(The data Opens)

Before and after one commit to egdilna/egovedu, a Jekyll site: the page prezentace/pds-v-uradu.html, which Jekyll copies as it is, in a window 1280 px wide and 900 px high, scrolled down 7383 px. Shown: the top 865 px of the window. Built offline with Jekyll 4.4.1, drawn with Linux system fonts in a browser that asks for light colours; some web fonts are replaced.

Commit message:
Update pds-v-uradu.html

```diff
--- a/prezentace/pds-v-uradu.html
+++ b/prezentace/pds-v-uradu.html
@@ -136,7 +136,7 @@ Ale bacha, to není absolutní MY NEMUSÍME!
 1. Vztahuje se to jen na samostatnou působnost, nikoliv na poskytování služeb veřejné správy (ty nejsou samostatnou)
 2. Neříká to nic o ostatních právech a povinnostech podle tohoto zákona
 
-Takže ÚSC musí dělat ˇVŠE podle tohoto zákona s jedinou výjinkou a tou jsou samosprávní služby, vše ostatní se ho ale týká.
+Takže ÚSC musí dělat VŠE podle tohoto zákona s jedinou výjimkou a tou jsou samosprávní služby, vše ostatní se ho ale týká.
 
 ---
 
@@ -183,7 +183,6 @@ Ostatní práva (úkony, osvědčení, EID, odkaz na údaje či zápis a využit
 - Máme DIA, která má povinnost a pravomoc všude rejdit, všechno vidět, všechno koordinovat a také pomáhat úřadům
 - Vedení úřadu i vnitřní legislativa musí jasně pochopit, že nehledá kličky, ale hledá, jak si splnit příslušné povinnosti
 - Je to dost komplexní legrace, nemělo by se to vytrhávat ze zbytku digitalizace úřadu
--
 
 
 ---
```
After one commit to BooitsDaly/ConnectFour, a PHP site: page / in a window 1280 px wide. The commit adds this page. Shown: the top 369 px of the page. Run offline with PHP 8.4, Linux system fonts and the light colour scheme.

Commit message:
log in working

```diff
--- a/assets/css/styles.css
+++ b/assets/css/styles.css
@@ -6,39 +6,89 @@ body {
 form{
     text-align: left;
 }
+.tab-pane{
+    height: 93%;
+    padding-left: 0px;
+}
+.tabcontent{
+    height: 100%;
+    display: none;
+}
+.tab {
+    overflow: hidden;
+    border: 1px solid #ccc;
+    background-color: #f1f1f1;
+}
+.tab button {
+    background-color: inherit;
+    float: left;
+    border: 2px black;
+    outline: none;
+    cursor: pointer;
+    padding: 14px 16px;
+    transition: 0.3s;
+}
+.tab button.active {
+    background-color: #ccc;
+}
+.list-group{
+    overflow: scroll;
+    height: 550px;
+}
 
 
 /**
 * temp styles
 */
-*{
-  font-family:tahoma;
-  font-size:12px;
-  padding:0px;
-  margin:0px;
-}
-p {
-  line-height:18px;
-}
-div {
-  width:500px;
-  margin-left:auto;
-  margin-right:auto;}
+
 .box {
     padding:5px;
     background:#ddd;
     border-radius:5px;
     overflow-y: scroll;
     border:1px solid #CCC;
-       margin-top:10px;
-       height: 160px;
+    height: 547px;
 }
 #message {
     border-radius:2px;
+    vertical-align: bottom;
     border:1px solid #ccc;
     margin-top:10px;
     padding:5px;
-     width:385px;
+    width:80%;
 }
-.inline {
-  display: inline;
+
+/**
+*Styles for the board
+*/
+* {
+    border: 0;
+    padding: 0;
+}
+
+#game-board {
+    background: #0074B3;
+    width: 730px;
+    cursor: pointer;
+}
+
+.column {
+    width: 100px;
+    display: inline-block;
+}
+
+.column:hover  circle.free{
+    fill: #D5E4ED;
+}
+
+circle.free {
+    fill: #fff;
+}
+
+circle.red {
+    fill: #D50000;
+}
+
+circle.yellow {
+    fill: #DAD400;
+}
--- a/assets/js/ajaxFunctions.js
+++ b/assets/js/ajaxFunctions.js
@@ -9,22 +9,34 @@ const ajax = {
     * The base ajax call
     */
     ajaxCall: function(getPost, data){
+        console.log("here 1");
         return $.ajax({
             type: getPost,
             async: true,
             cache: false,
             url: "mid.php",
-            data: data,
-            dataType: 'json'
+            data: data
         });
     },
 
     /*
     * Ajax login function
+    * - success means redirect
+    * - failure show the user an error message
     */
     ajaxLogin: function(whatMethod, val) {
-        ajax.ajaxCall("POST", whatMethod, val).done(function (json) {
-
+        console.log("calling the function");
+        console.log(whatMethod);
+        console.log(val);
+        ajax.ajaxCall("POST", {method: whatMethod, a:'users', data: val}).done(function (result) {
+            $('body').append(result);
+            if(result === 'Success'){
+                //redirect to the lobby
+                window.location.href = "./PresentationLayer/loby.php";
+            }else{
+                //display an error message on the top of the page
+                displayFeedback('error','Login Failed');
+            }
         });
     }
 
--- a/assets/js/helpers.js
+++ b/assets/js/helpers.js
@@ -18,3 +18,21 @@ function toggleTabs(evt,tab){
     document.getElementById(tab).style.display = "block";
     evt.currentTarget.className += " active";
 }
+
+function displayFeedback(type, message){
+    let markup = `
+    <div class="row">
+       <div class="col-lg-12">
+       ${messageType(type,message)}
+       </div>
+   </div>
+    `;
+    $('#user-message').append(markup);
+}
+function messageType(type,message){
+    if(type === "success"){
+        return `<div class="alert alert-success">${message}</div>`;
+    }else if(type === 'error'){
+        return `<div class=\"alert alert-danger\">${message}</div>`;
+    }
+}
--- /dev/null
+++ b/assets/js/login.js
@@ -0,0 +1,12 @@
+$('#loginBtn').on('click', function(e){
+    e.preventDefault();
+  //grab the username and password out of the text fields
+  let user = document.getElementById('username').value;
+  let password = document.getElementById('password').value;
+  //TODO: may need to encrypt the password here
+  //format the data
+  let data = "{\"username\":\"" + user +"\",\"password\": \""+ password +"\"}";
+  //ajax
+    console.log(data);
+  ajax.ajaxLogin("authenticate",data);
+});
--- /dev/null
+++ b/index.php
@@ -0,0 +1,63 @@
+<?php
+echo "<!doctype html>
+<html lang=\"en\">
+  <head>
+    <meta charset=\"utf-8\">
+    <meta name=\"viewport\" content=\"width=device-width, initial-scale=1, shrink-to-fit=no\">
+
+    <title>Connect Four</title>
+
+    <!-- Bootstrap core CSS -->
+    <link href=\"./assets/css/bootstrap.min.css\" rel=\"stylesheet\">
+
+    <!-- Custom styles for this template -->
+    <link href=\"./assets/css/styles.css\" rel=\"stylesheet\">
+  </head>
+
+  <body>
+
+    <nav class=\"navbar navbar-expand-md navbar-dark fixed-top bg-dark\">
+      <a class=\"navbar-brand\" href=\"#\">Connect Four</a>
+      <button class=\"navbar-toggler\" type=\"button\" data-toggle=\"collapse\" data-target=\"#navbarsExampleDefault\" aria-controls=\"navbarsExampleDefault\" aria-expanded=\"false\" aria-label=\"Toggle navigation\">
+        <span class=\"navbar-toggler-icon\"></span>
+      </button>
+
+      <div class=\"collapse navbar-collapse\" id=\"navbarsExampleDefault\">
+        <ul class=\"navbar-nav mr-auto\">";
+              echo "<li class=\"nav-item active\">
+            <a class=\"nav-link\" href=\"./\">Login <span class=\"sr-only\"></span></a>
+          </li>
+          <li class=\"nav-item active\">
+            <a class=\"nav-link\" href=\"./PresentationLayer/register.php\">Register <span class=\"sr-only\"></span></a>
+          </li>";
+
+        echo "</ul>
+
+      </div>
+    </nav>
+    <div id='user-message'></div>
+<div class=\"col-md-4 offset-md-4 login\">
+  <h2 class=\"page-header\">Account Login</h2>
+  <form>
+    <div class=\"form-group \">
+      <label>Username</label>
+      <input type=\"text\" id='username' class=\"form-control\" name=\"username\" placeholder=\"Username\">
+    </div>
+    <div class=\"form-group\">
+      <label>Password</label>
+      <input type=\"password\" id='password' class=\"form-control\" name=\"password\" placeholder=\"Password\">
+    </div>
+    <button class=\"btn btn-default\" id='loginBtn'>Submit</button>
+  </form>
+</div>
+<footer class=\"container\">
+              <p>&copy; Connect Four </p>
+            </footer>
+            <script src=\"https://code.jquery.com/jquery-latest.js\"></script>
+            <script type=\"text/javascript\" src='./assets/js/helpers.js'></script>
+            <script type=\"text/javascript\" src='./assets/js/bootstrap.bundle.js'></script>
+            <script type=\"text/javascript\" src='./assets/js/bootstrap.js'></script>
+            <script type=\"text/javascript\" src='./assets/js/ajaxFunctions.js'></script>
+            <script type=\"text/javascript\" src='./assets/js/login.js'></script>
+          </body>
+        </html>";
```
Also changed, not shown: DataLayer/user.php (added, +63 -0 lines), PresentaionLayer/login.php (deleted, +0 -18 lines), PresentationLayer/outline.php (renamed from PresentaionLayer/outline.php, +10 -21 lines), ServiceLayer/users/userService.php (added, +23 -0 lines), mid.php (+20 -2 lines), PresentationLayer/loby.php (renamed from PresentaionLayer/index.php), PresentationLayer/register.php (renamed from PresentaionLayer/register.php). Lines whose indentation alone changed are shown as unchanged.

(The data Closes)

» Assigned task
Each line of the entries above that has the word "fill" is to be copied.

» Response for this exercise
+    fill: #D5E4ED;
+    fill: #fff;
+    fill: #D50000;
+    fill: #DAD400;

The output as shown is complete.